[HOW TO COMPLETE THIS TASK] Isolate every line in the records below with "docs" in it.

[RAW DATA]
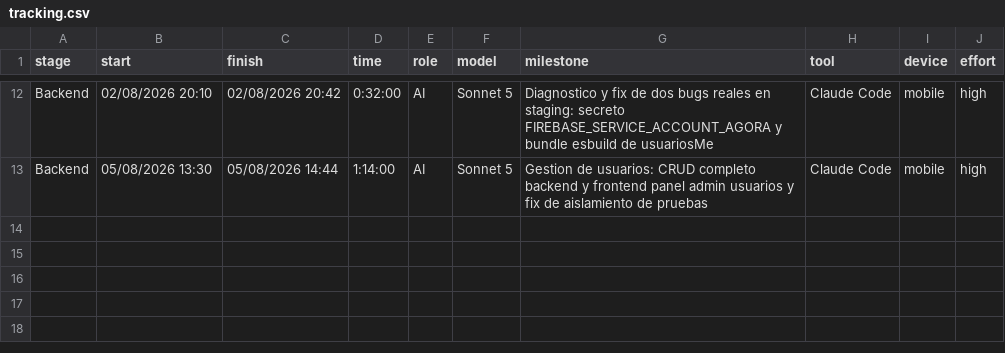
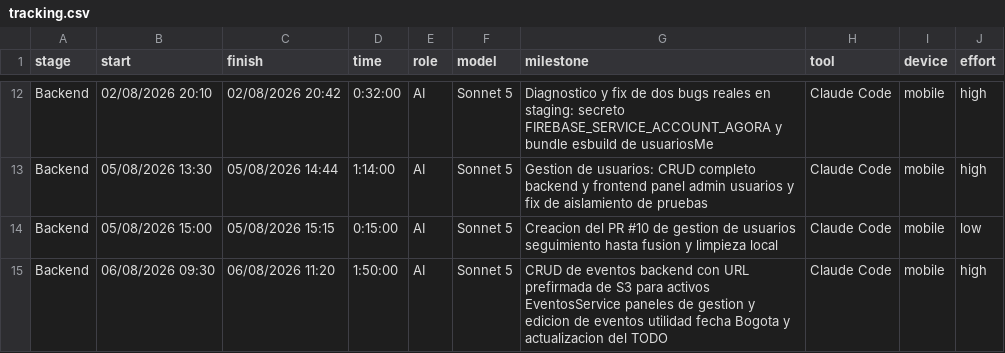
Before and after one commit to ocastelblanco/agora-letiende, a CSV file: docs/tracking.csv, drawn as a sheet; only a part is shown, gaps mark what is left out.

```diff
--- a/docs/tracking.csv
+++ b/docs/tracking.csv
@@ -13 +13,3 @@ Backend,02/08/2026 20:10,02/08/2026 20:42,0:32:00,AI,Sonnet 5,Diagnostico y fix
 Backend,05/08/2026 13:30,05/08/2026 14:44,1:14:00,AI,Sonnet 5,Gestion de usuarios: CRUD completo backend y frontend panel admin usuarios y fix de aislamiento de pruebas,Claude Code,mobile,high
+Backend,05/08/2026 15:00,05/08/2026 15:15,0:15:00,AI,Sonnet 5,Creacion del PR #10 de gestion de usuarios seguimiento hasta fusion y limpieza local,Claude Code,mobile,low
+Backend,06/08/2026 09:30,06/08/2026 11:20,1:50:00,AI,Sonnet 5,CRUD de eventos backend con URL prefirmada de S3 para activos EventosService paneles de gestion y edicion de eventos utilidad fecha Bogota y actualizacion del TODO,Claude Code,mobile,high
```
Also changed, not shown: 2 other files.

[SOLUTION TO THIS TASK]
Before and after one commit to ocastelblanco/agora-letiende, a CSV file: docs/tracking.csv, drawn as a sheet; only a part is shown, gaps mark what is left out.
--- a/docs/tracking.csv
+++ b/docs/tracking.csv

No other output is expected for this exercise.